> Aim of the task
Give the lines below again, exactly as they stand, and leave out the images.

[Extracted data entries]

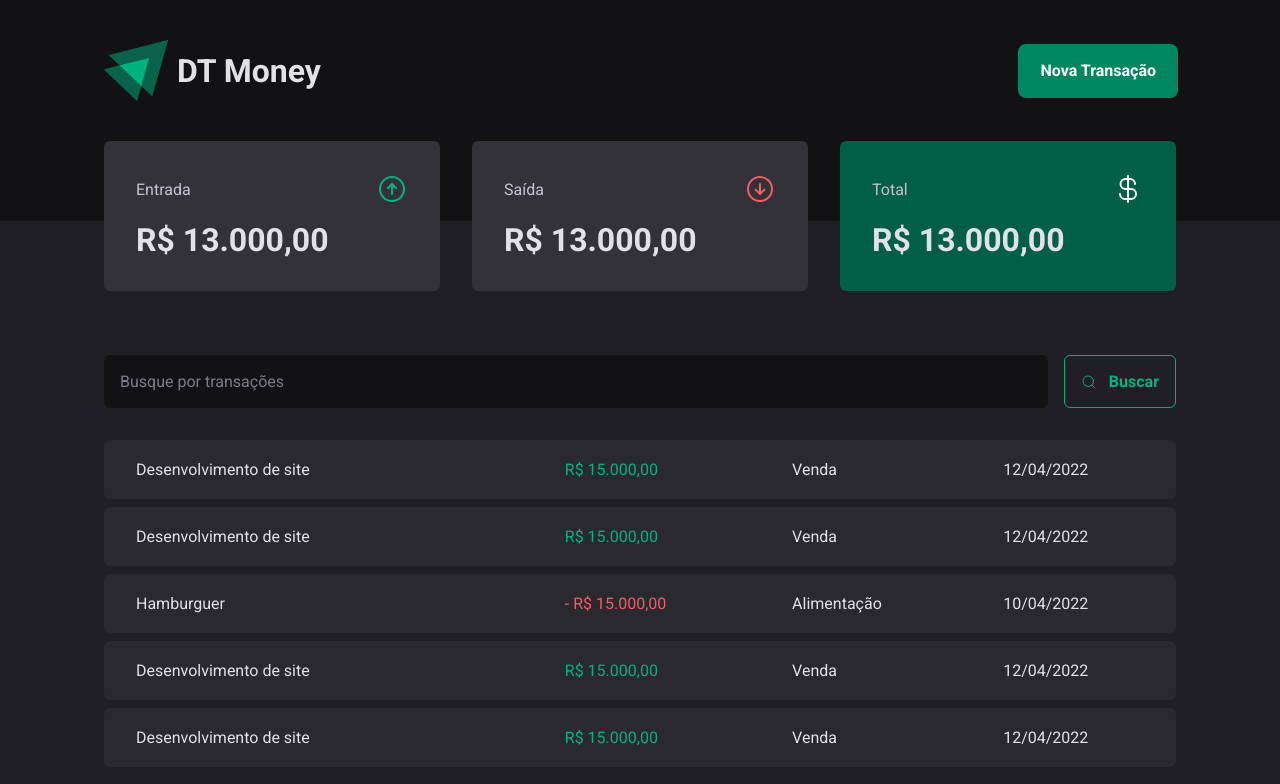
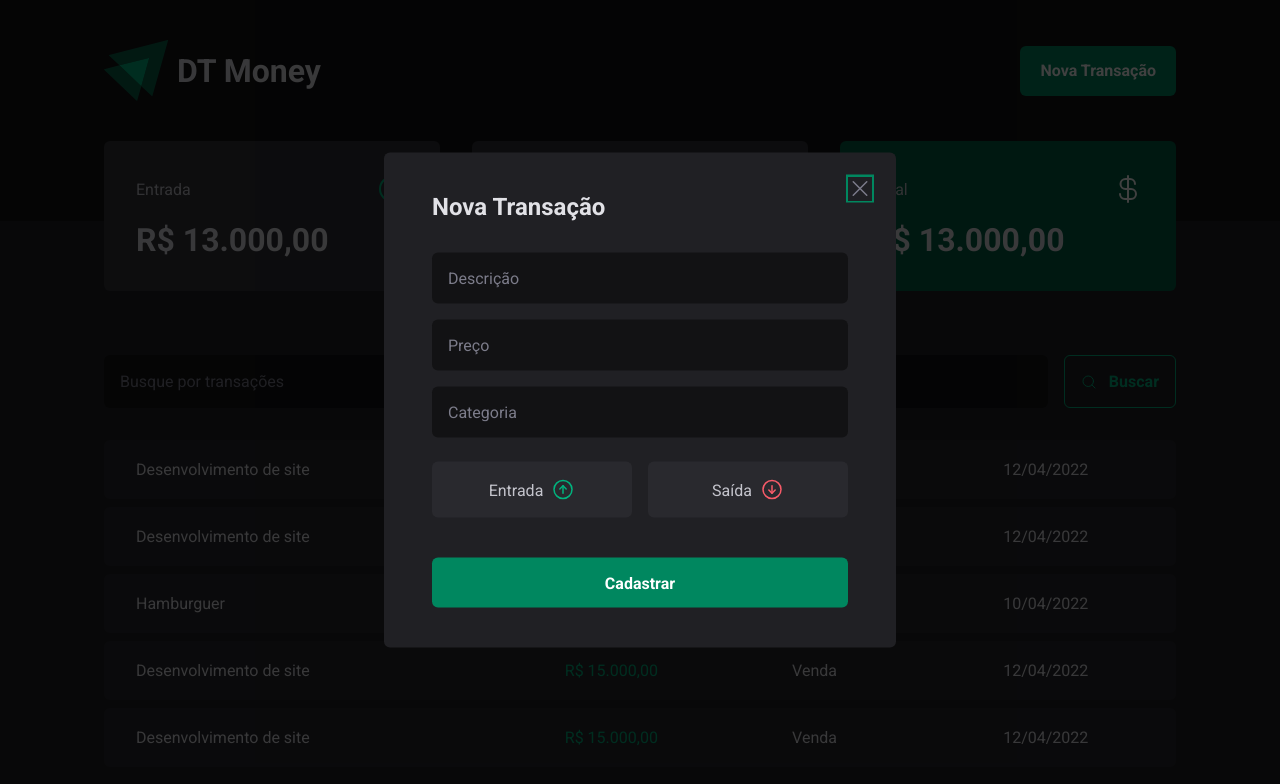
Before and after one commit to joaohenriquefernandes/ignite-dt-money, a React (Vite) app: page / in a window 1280 px wide. Both pictures are taken after a click on the button "Nova Transação". Shown: the top 784 px of the page. Built offline with nearby package versions, Linux system fonts and the light colour scheme.

Commit message:
feat: create new transaction modal component

```diff
--- a/package.json
+++ b/package.json
@@ -11,6 +11,8 @@
     "prepare": "husky install"
   },
   "dependencies": {
+    "@radix-ui/react-dialog": "^1.1.1",
+    "@radix-ui/react-radio-group": "^1.2.0",
     "phosphor-react": "^1.4.1",
     "react": "^18.2.0",
     "react-dom": "^18.2.0",
--- a/src/components/Header/index.tsx
+++ b/src/components/Header/index.tsx
@@ -1,4 +1,7 @@
+import * as Dialog from '@radix-ui/react-dialog';
+
 import igniteLogo from '../../assets/ignite-logo.svg';
+import { NewTransactionModal } from '../NewTransactionModal';
 
 import {
   HeaderContainer,
@@ -15,7 +18,14 @@
           <img src={igniteLogo} alt="" />
           <h1>DT Money</h1>
         </LogoContainer>
-        <NewTransactionButton>Nova Transação</NewTransactionButton>
+
+        <Dialog.Root>
+          <Dialog.Trigger asChild>
+            <NewTransactionButton>Nova Transação</NewTransactionButton>
+          </Dialog.Trigger>
+
+          <NewTransactionModal />
+        </Dialog.Root>
       </HeaderContent>
     </HeaderContainer>
   );
--- /dev/null
+++ b/src/components/NewTransactionModal/index.tsx
@@ -0,0 +1,46 @@
+import * as Dialog from '@radix-ui/react-dialog';
+import { ArrowCircleDown, ArrowCircleUp, X } from 'phosphor-react';
+
+import {
+  CloseButton,
+  Content,
+  Overlay,
+  TransactionType,
+  TransactionTypeButton,
+} from './styles';
+
+export function NewTransactionModal() {
+  return (
+    <Dialog.Portal>
+      <Overlay />
+
+      <Content>
+        <Dialog.Title>Nova Transação</Dialog.Title>
+
+        <CloseButton>
+          <X size={24} />
+        </CloseButton>
+
+        <form action="">
+          <input type="text" placeholder="Descrição" required />
+          <input type="number" placeholder="Preço" required />
+          <input type="text" placeholder="Categoria" required />
+
+          <TransactionType>
+            <TransactionTypeButton value="income" variant="income">
+              Entrada
+              <ArrowCircleUp size={24} />
+            </TransactionTypeButton>
+
+            <TransactionTypeButton value="outcome" variant="outcome">
+              Saída
+              <ArrowCircleDown size={24} />
+            </TransactionTypeButton>
+          </TransactionType>
+
+          <button type="submit">Cadastrar</button>
+        </form>
+      </Content>
+    </Dialog.Portal>
+  );
+}
--- /dev/null
+++ b/src/components/NewTransactionModal/styles.ts
@@ -0,0 +1,119 @@
+import * as Dialog from '@radix-ui/react-dialog';
+import * as RadioGroup from '@radix-ui/react-radio-group';
+import styled from 'styled-components';
+
+export const Overlay = styled(Dialog.Overlay)`
+  position: fixed;
+  width: 100vw;
+  height: 100vh;
+  inset: 0;
+  background: rgba(0, 0, 0, 0.75);
+`;
+
+export const Content = styled(Dialog.Content)`
+  min-width: 32rem;
+  border-radius: 6px;
+  padding: 2.5rem 3rem;
+  background: ${(props) => props.theme['gray-800']};
+  position: fixed;
+  top: 50%;
+  left: 50%;
+  transform: translate(-50%, -50%);
+
+  form {
+    margin-top: 2rem;
+    display: flex;
+    flex-direction: column;
+    gap: 1rem;
+
+    input {
+      border-radius: 6px;
+      border: 0;
+      background: ${(props) => props.theme['gray-900']};
+      color: ${(props) => props.theme['gray-300']};
+      padding: 1rem;
+
+      &::placeholder {
+        color: ${(props) => props.theme['gray-500']};
+      }
+    }
+
+    button[type='submit'] {
+      height: 50px;
+      border: 0;
+      background: ${(props) => props.theme['green-500']};
+      color: ${(props) => props.theme.white};
+      font-weight: bold;
+      padding: 0 1.25rem;
+      border-radius: 6px;
+      margin-top: 1.5rem;
+      cursor: pointer;
+
+      &:hover {
+        background: ${(props) => props.theme['green-700']};
+        transition: background-color 0.2s;
+      }
+    }
+  }
+`;
+
+export const CloseButton = styled(Dialog.Close)`
+  position: absolute;
+  background: transparent;
+  border: 0;
+  top: 1.5rem;
+  right: 1.5rem;
+  line-height: 0;
+  cursor: pointer;
+  color: ${(props) => props.theme['gray-500']};
+`;
+
+export const TransactionType = styled(RadioGroup.Root)`
+  display: grid;
+  grid-template-columns: repeat(2, 1fr);
+  gap: 1rem;
+  margin-top: 0.5rem;
+`;
+
+interface ITransactionTypeButtonProps {
+  variant: 'income' | 'outcome';
+}
+
+export const TransactionTypeButton = styled(
+  RadioGroup.Item,
+)<ITransactionTypeButtonProps>`
+  background: ${(props) => props.theme['gray-700']};
+  padding: 1rem;
+  display: flex;
+  align-items: center;
+  justify-content: center;
+  gap: 0.5rem;
+  border-radius: 6px;
+  cursor: pointer;
+  border: 0;
+  color: ${(props) => props.theme['gray-300']};
+
+  svg {
+    color: ${(props) =>
+      props.variant === 'income'
+        ? props.theme['green-300']
+        : props.theme['red-300']};
+  }
+
+  &[data-state='unchecked']:hover {
+    background: ${(props) => props.theme['gray-600']};
+    transition: background-color 0.2s;
+  }
+
+  &[data-state='checked'] {
+    color: ${(props) => props.theme.white};
+    background: ${(props) =>
+      props.variant === 'income'
+        ? props.theme['green-500']
+        : props.theme['red-500']};
+
+    svg {
+      color: ${(props) => props.theme.white};
+    }
+  }
+`;
```
Also changed, not shown: 1 other file (tests, documents, lock files or other folders).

> Task output
Before and after one commit to joaohenriquefernandes/ignite-dt-money, a React (Vite) app: page / in a window 1280 px wide. Both pictures are taken after a click on the button "Nova Transação". Shown: the top 784 px of the page. Built offline with nearby package versions, Linux system fonts and the light colour scheme.

Commit message:
feat: create new transaction modal component

```diff
--- a/package.json
+++ b/package.json
@@ -11,6 +11,8 @@
     "prepare": "husky install"
   },
   "dependencies": {
+    "@radix-ui/react-dialog": "^1.1.1",
+    "@radix-ui/react-radio-group": "^1.2.0",
     "phosphor-react": "^1.4.1",
     "react": "^18.2.0",
     "react-dom": "^18.2.0",
--- a/src/components/Header/index.tsx
+++ b/src/components/Header/index.tsx
@@ -1,4 +1,7 @@
+import * as Dialog from '@radix-ui/react-dialog';
+
 import igniteLogo from '../../assets/ignite-logo.svg';
+import { NewTransactionModal } from '../NewTransactionModal';
 
 import {
   HeaderContainer,
@@ -15,7 +18,14 @@
           <img src={igniteLogo} alt="" />
           <h1>DT Money</h1>
         </LogoContainer>
-        <NewTransactionButton>Nova Transação</NewTransactionButton>
+
+        <Dialog.Root>
+          <Dialog.Trigger asChild>
+            <NewTransactionButton>Nova Transação</NewTransactionButton>
+          </Dialog.Trigger>
+
+          <NewTransactionModal />
+        </Dialog.Root>
       </HeaderContent>
     </HeaderContainer>
   );
--- /dev/null
+++ b/src/components/NewTransactionModal/index.tsx
@@ -0,0 +1,46 @@
+import * as Dialog from '@radix-ui/react-dialog';
+import { ArrowCircleDown, ArrowCircleUp, X } from 'phosphor-react';
+
+import {
+  CloseButton,
+  Content,
+  Overlay,
+  TransactionType,
+  TransactionTypeButton,
+} from './styles';
+
+export function NewTransactionModal() {
+  return (
+    <Dialog.Portal>
+      <Overlay />
+
+      <Content>
+        <Dialog.Title>Nova Transação</Dialog.Title>
+
+        <CloseButton>
+          <X size={24} />
+        </CloseButton>
+
+        <form action="">
+          <input type="text" placeholder="Descrição" required />
+          <input type="number" placeholder="Preço" required />
+          <input type="text" placeholder="Categoria" required />
+
+          <TransactionType>
+            <TransactionTypeButton value="income" variant="income">
+              Entrada
+              <ArrowCircleUp size={24} />
+            </TransactionTypeButton>
+
+            <TransactionTypeButton value="outcome" variant="outcome">
+              Saída
+              <ArrowCircleDown size={24} />
+            </TransactionTypeButton>
+          </TransactionType>
+
+          <button type="submit">Cadastrar</button>
+        </form>
+      </Content>
+    </Dialog.Portal>
+  );
+}
--- /dev/null
+++ b/src/components/NewTransactionModal/styles.ts
@@ -0,0 +1,119 @@
+import * as Dialog from '@radix-ui/react-dialog';
+import * as RadioGroup from '@radix-ui/react-radio-group';
+import styled from 'styled-components';
+
+export const Overlay = styled(Dialog.Overlay)`
+  position: fixed;
+  width: 100vw;
+  height: 100vh;
+  inset: 0;
+  background: rgba(0, 0, 0, 0.75);
+`;
+
+export const Content = styled(Dialog.Content)`
+  min-width: 32rem;
+  border-radius: 6px;
+  padding: 2.5rem 3rem;
+  background: ${(props) => props.theme['gray-800']};
+  position: fixed;
+  top: 50%;
+  left: 50%;
+  transform: translate(-50%, -50%);
+
+  form {
+    margin-top: 2rem;
+    display: flex;
+    flex-direction: column;
+    gap: 1rem;
+
+    input {
+      border-radius: 6px;
+      border: 0;
+      background: ${(props) => props.theme['gray-900']};
+      color: ${(props) => props.theme['gray-300']};
+      padding: 1rem;
+
+      &::placeholder {
+        color: ${(props) => props.theme['gray-500']};
+      }
+    }
+
+    button[type='submit'] {
+      height: 50px;
+      border: 0;
+      background: ${(props) => props.theme['green-500']};
+      color: ${(props) => props.theme.white};
+      font-weight: bold;
+      padding: 0 1.25rem;
+      border-radius: 6px;
+      margin-top: 1.5rem;
+      cursor: pointer;
+
+      &:hover {
+        background: ${(props) => props.theme['green-700']};
+        transition: background-color 0.2s;
+      }
+    }
+  }
+`;
+
+export const CloseButton = styled(Dialog.Close)`
+  position: absolute;
+  background: transparent;
+  border: 0;
+  top: 1.5rem;
+  right: 1.5rem;
+  line-height: 0;
+  cursor: pointer;
+  color: ${(props) => props.theme['gray-500']};
+`;
+
+export const TransactionType = styled(RadioGroup.Root)`
+  display: grid;
+  grid-template-columns: repeat(2, 1fr);
+  gap: 1rem;
+  margin-top: 0.5rem;
+`;
+
+interface ITransactionTypeButtonProps {
+  variant: 'income' | 'outcome';
+}
+
+export const TransactionTypeButton = styled(
+  RadioGroup.Item,
+)<ITransactionTypeButtonProps>`
+  background: ${(props) => props.theme['gray-700']};
+  padding: 1rem;
+  display: flex;
+  align-items: center;
+  justify-content: center;
+  gap: 0.5rem;
+  border-radius: 6px;
+  cursor: pointer;
+  border: 0;
+  color: ${(props) => props.theme['gray-300']};
+
+  svg {
+    color: ${(props) =>
+      props.variant === 'income'
+        ? props.theme['green-300']
+        : props.theme['red-300']};
+  }
+
+  &[data-state='unchecked']:hover {
+    background: ${(props) => props.theme['gray-600']};
+    transition: background-color 0.2s;
+  }
+
+  &[data-state='checked'] {
+    color: ${(props) => props.theme.white};
+    background: ${(props) =>
+      props.variant === 'income'
+        ? props.theme['green-500']
+        : props.theme['red-500']};
+
+    svg {
+      color: ${(props) => props.theme.white};
+    }
+  }
+`;
```
Also changed, not shown: 1 other file (tests, documents, lock files or other folders).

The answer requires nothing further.